▸ **Work required**
Reproduce the full listing that follows, matching it exactly.

▸ **Given data**
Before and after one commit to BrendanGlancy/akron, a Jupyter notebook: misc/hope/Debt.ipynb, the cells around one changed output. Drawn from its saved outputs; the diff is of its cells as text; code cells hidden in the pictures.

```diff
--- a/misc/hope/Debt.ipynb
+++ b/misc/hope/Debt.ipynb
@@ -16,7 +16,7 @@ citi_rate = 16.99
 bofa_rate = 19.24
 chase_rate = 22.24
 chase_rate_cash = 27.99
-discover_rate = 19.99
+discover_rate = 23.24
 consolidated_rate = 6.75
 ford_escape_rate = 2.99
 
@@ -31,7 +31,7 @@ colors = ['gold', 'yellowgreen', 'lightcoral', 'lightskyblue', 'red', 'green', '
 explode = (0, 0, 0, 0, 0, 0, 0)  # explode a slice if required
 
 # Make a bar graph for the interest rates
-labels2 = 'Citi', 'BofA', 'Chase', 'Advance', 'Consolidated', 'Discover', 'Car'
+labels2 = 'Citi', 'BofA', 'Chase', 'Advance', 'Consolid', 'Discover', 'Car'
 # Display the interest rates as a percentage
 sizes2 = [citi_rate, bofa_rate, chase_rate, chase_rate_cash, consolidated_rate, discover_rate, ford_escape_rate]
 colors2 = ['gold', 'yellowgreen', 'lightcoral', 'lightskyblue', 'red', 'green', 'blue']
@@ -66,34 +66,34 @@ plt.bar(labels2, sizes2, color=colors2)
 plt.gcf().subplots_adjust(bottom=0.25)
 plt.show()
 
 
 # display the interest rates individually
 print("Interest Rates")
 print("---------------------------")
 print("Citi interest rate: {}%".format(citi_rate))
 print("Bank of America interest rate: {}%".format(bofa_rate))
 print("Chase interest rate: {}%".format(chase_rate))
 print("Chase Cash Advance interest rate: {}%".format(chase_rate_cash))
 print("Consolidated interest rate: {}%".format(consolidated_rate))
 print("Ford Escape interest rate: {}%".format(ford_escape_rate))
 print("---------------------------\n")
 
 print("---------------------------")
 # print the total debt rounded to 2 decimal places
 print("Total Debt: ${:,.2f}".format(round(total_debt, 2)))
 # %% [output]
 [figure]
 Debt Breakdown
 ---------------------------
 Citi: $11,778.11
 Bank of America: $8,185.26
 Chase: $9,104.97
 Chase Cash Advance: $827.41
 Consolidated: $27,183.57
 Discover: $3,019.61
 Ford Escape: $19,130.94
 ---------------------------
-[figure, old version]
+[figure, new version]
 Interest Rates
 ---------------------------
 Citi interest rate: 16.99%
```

▸ **Written solution**
Before and after one commit to BrendanGlancy/akron, a Jupyter notebook: misc/hope/Debt.ipynb, the cells around one changed output. Drawn from its saved outputs; the diff is of its cells as text; code cells hidden in the pictures.

```diff
--- a/misc/hope/Debt.ipynb
+++ b/misc/hope/Debt.ipynb
@@ -16,7 +16,7 @@ citi_rate = 16.99
 bofa_rate = 19.24
 chase_rate = 22.24
 chase_rate_cash = 27.99
-discover_rate = 19.99
+discover_rate = 23.24
 consolidated_rate = 6.75
 ford_escape_rate = 2.99
 
@@ -31,7 +31,7 @@ colors = ['gold', 'yellowgreen', 'lightcoral', 'lightskyblue', 'red', 'green', '
 explode = (0, 0, 0, 0, 0, 0, 0)  # explode a slice if required
 
 # Make a bar graph for the interest rates
-labels2 = 'Citi', 'BofA', 'Chase', 'Advance', 'Consolidated', 'Discover', 'Car'
+labels2 = 'Citi', 'BofA', 'Chase', 'Advance', 'Consolid', 'Discover', 'Car'
 # Display the interest rates as a percentage
 sizes2 = [citi_rate, bofa_rate, chase_rate, chase_rate_cash, consolidated_rate, discover_rate, ford_escape_rate]
 colors2 = ['gold', 'yellowgreen', 'lightcoral', 'lightskyblue', 'red', 'green', 'blue']
@@ -66,34 +66,34 @@ plt.bar(labels2, sizes2, color=colors2)
 plt.gcf().subplots_adjust(bottom=0.25)
 plt.show()
 
 
 # display the interest rates individually
 print("Interest Rates")
 print("---------------------------")
 print("Citi interest rate: {}%".format(citi_rate))
 print("Bank of America interest rate: {}%".format(bofa_rate))
 print("Chase interest rate: {}%".format(chase_rate))
 print("Chase Cash Advance interest rate: {}%".format(chase_rate_cash))
 print("Consolidated interest rate: {}%".format(consolidated_rate))
 print("Ford Escape interest rate: {}%".format(ford_escape_rate))
 print("---------------------------\n")
 
 print("---------------------------")
 # print the total debt rounded to 2 decimal places
 print("Total Debt: ${:,.2f}".format(round(total_debt, 2)))
 # %% [output]
 [figure]
 Debt Breakdown
 ---------------------------
 Citi: $11,778.11
 Bank of America: $8,185.26
 Chase: $9,104.97
 Chase Cash Advance: $827.41
 Consolidated: $27,183.57
 Discover: $3,019.61
 Ford Escape: $19,130.94
 ---------------------------
-[figure, old version]
+[figure, new version]
 Interest Rates
 ---------------------------
 Citi interest rate: 16.99%
```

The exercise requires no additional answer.